A spell in Orlando
For an introduction to Harry Potter and hang-gliding, Kevin Doyle heads stateside and gets taken for a ride he won't forget
ORLANDO is renowned as a high-ride destination but behind the sea of funfair rides and flashing lights exists the other Orlando.
It's a land still filled with rollercoasters and shock-and-awe rides that leave you begging for one more go. But if you look a little deeper there are magical things taking place that would make Harry Potter proud.
You can take flight for real in a calm atmosphere that is probably more dangerous than any theme park ride. You can become an American Idol for a day, lose yourself in a sea of chocolate or, most rewarding of all, give kids the world.
The purpose of my visit was the newly opened Wizarding World of Harry Potter. Not having not read the books, and switched channels when the opportunity arose to watch one of the films, I probably wasn't the best candidate for the trip.
However, as you stroll across Universal Studios and the sight of Hogwarts Castle comes suddenly into view, it's impossible not to be sucked into the hype. It didn't matter that I wasn't up to speed on why frog chocolates were important or what exactly a Quidditch match is.
People have been thronging to the park since it opened in June and you'll find yourself wishing you could wave a souvenir wand and make the queues disappear. But the wait is well worth it -- especially for the main attraction, the Harry Potter and the Forbidden Journey ride.
It's like a rollercoaster meets flight simulator meets 3D movie meets something indescribable. Soaring on a broomstick through fog and crumbling vaults, pursued by an angry dragon, might sound unrealistic but for a few seconds it's almost impossible to be sure what's real and what isn't.
But with a belly full of butterbeer, I continued on my journey to find the other Orlando; starting with the one hiding behind the scenes at Seaworld.
Everybody knows somebody who morally objects to the zoo but they could do worse than get a full understanding of what goes on at Seaworld. On the surface, it appears to be a massive outdoor aquarium but the Herald was allowed to sneak behind the perimeter fences to see that the gate fees are actually funding a huge rescue operation for injured sea animals.
The average visitor won't get to see the unfortunate animals struggling with damaged spines and flippers but the Seaworld crew are rescuing sick swimmers.
Early the next morning I took to the skies again, and traded in my broomstick for a hang-glider.
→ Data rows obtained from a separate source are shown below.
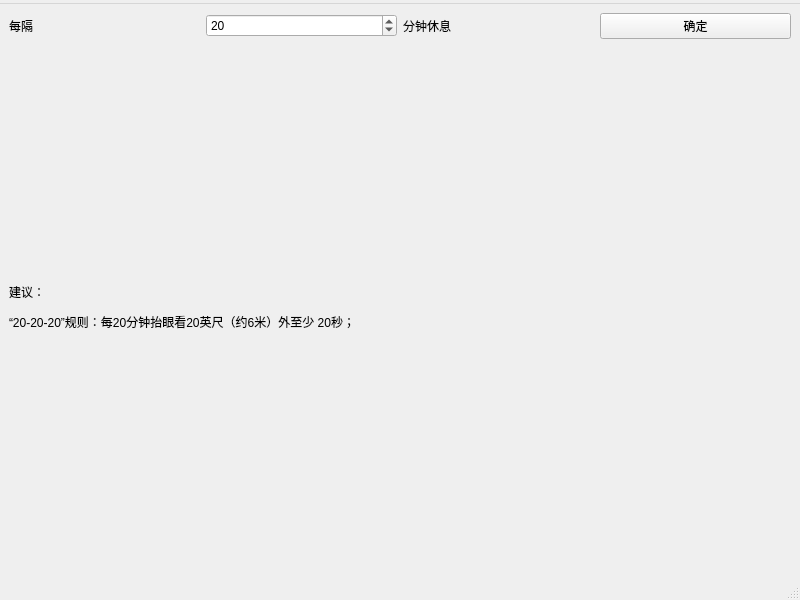
Before: the Qt Designer form eyecarewindow.ui in L-Super/EyeCareAssistant, drawn with Qt 5.
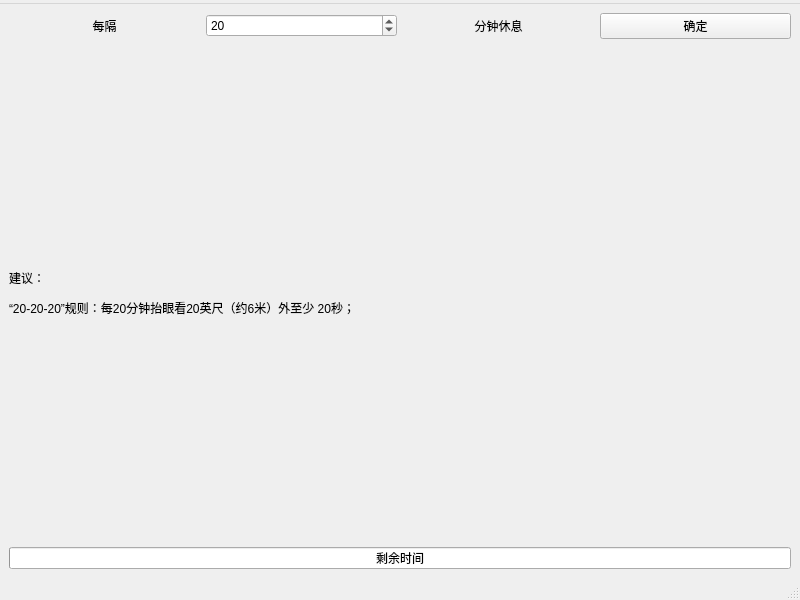
After: the same form once the commit is applied.

Commit message: 增加进度条，关于对话框，以及一些优化

What changed in the file:
```diff
--- a/eyecarewindow.ui
+++ b/eyecarewindow.ui
@@ -24,6 +24,9 @@
           <property name="text">
            <string>每隔</string>
           </property>
+          <property name="alignment">
+           <set>Qt::AlignCenter</set>
+          </property>
          </widget>
         </item>
         <item>
@@ -38,6 +41,9 @@
           <property name="text">
            <string>分钟休息</string>
           </property>
+          <property name="alignment">
+           <set>Qt::AlignCenter</set>
+          </property>
          </widget>
         </item>
         <item>
@@ -58,6 +64,25 @@
       </item>
      </layout>
     </item>
+    <item>
+     <widget class="QProgressBar" name="progressBar">
+      <property name="value">
+       <number>0</number>
+      </property>
+      <property name="alignment">
+       <set>Qt::AlignCenter</set>
+      </property>
+      <property name="textVisible">
+       <bool>true</bool>
+      </property>
+      <property name="textDirection">
+       <enum>QProgressBar::TopToBottom</enum>
+      </property>
+      <property name="format">
+       <string>剩余时间</string>
+      </property>
+     </widget>
+    </item>
    </layout>
   </widget>
   <widget class="QMenuBar" name="menubar">
```
Left out of the diff: 12 changed lines with no effect on the pictures. The commit also changes 7 other files.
If, like me, you don't wake up until about an hour after you are out of bed, this is an exhilarating pre-breakfast activity. At the Wallaby Ranch, they are experts in tandem glides and the experts say waking up while floating 2,000 feet in the air gives a better kick than any coffee.
Disneyland next and a chance to become an American Idol. I passed on the opportunity to inflict my version of Born in the USA on the world, but was happy to roar out my boos and woos to those brave enough to take part.
Disney has a competition that lets people from all over the world take part in a replica of the TV show, complete with a Simon Cowell lookalike. Every day one winner gets a golden ticket to be at the top of the queue for the real auditions.
But after the ups and downs, overs and backs, that Orlando has to offer, I spent my final morning volunteering at the Give Kids the World resort. More than 300 Irish children have stayed at the resort since 1986 as part of the Make A Wish Foundation's work and even a couple of hours here puts everything in perspective.
The 70-acre resort has 140 villas filled year-round with families of seriously and often terminally ill children. It's the kind of place ice-cream is allowed for breakfast and every Thursday is Christmas.
But with the families staying for free and getting free entry to the theme parks, the centre relies on the help of volunteers. It is certainly a good way of coming to fully appreciate the rest of a holiday in Orlando.